Mythologies and Meanings: Masako Miki
Artists have often attributed qualities of the surreal “other” to the animal world. Our animal counterparts are seen by many as being devoid of cultural instincts that restrict and normalize behaviour. They are thus able to act out the lascivious instincts humans work to eradicate and symbolize myths of collisions between natural and human worlds. 
Drawing from this playbook of animal subjects and myth, California based artist Masako Miki establishes dreamlike identity narratives while toying with the psychology behind animal motifs in fine art. Her animal subjects become symbols through which our fantasies, desires, and vulnerabilities may be realized. Like Surrealist artists before her, Miki’s interest in exploring the dreamy and symbolic nature of animal life permits new mythologies in the dynamic relations between animals and humans to emerge. 
Moreover, through a very simple aesthetic, the animal motifs Miki explores in her delicate paintings - a combination of a variety of mixed media, including rainbow-hued embroidery thread, gouache, ink, and wool - receive a quirky and contemporary upgrade. No longer resembling grandiose historical nature paintings or cheesy, kitschy, oil-on-panel paintings found in your grandparents’ attic, Miki’s mediations on identity, folklore, and animalistic roles are visually simplified and accessible, resembling the visual quality of a peculiar and conversational painting found in the living room of a student apartment. 
Masako Miki is represented by the Swarm Gallery in Oakland, CA. 
- Victoria Nolte

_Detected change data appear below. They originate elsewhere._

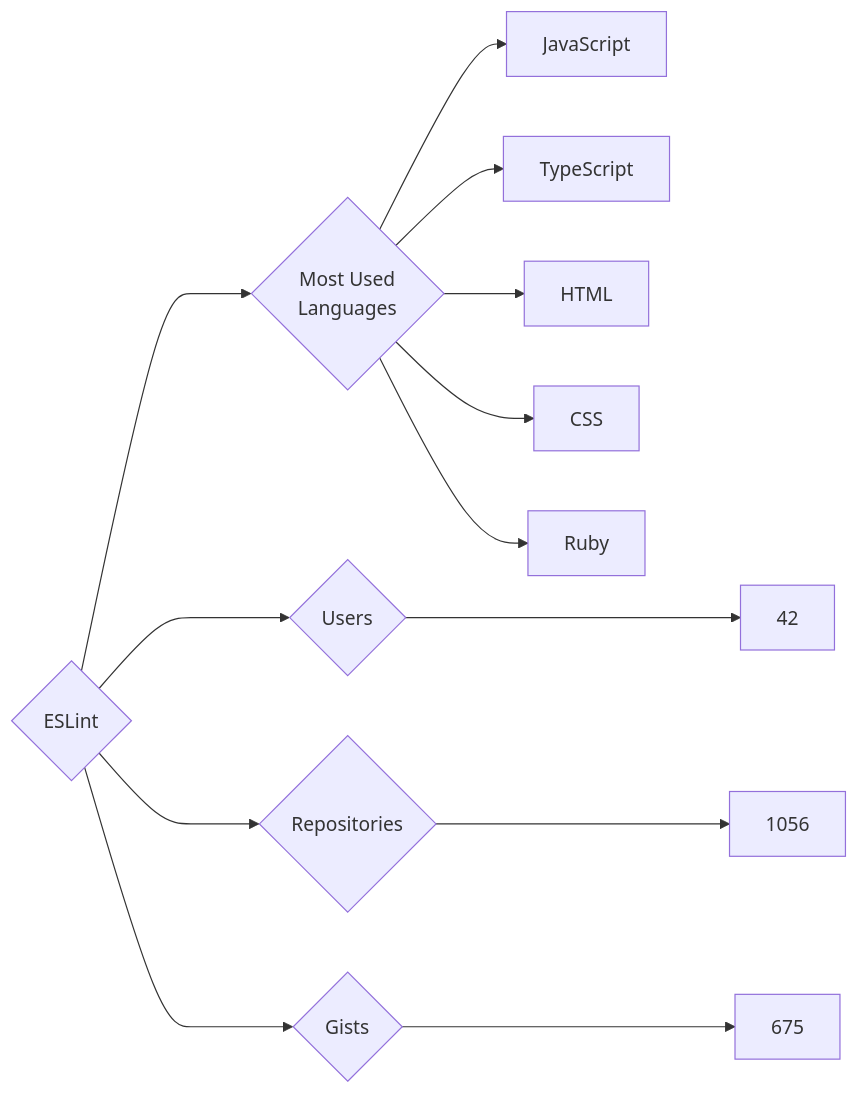
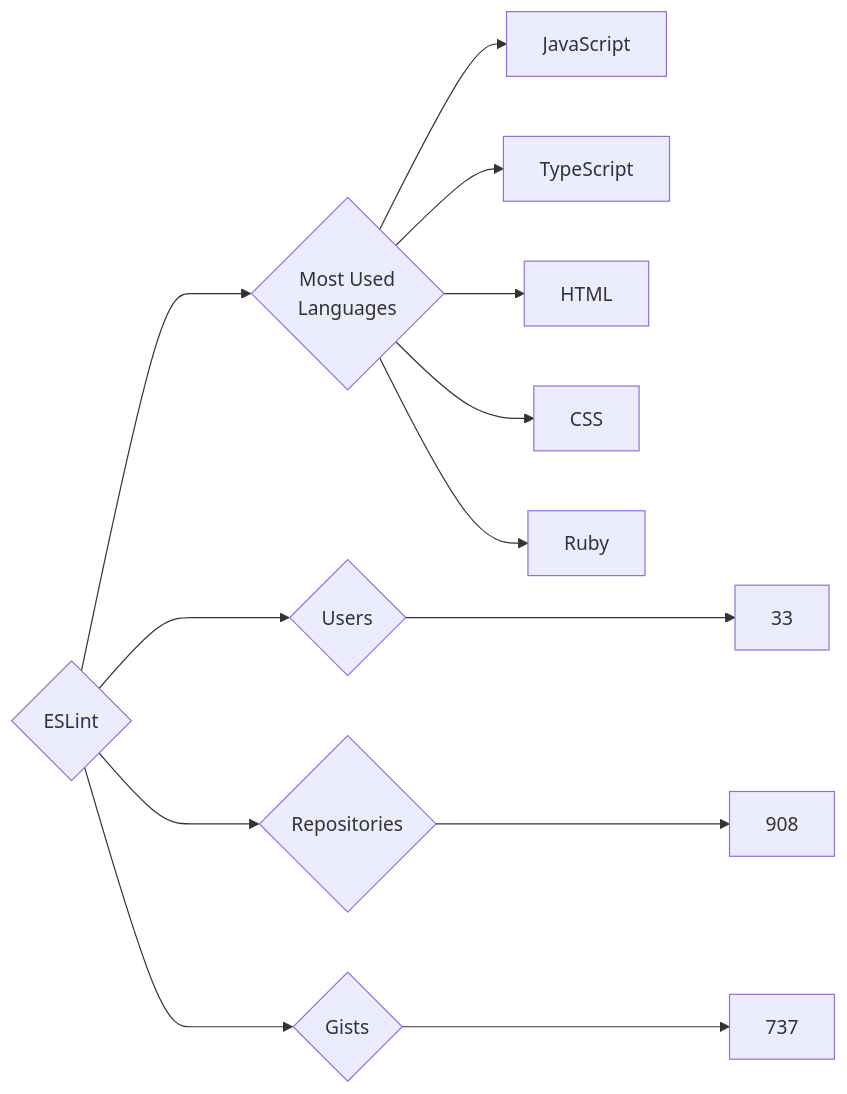
Before and after one commit to trickest/insiders: the diagram in targets/ESLint/README.md, drawn with Mermaid. The commit also changed 998 other files, not shown here.

````diff
--- a/targets/ESLint/README.md
+++ b/targets/ESLint/README.md
@@ -3,13 +3,13 @@
 ```mermaid
 graph LR
 COMPANY_NAME{ESLint}
-COMPANY_NAME ---> U{Users} ---> UN[42]
-COMPANY_NAME ---> R{Repositories} ---> RN[1056]
-COMPANY_NAME ---> G{Gists} ---> GN[675]
+COMPANY_NAME ---> U{Users} ---> UN[33]
+COMPANY_NAME ---> R{Repositories} ---> RN[908]
+COMPANY_NAME ---> G{Gists} ---> GN[737]
 COMPANY_NAME ---> ML{Most Used<br>Languages}
 ML --> JavaScript[JavaScript]
 ML --> TypeScript[TypeScript]
 ML --> HTML[HTML]
 ML --> CSS[CSS]
 ML --> Ruby[Ruby]
 ```
````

Mythologies and Meanings: Masako Miki
Artists have often attributed qualities of the surreal “other” to the animal world. Our animal counterparts are seen by many as being devoid of cultural instincts that restrict and normalize behaviour. They are thus able to act out the lascivious instincts humans work to eradicate and symbolize myths of collisions between natural and human worlds. 
Drawing from this playbook of animal subjects and myth, California based artist Masako Miki establishes dreamlike identity narratives while toying with the psychology behind animal motifs in fine art. Her animal subjects become symbols through which our fantasies, desires, and vulnerabilities may be realized. Like Surrealist artists before her, Miki’s interest in exploring the dreamy and symbolic nature of animal life permits new mythologies in the dynamic relations between animals and humans to emerge. 
Moreover, through a very simple aesthetic, the animal motifs Miki explores in her delicate paintings - a combination of a variety of mixed media, including rainbow-hued embroidery thread, gouache, ink, and wool - receive a quirky and contemporary upgrade. No longer resembling grandiose historical nature paintings or cheesy, kitschy, oil-on-panel paintings found in your grandparents’ attic, Miki’s mediations on identity, folklore, and animalistic roles are visually simplified and accessible, resembling the visual quality of a peculiar and conversational painting found in the living room of a student apartment. 
Masako Miki is represented by the Swarm Gallery in Oakland, CA. 
- Victoria Nolte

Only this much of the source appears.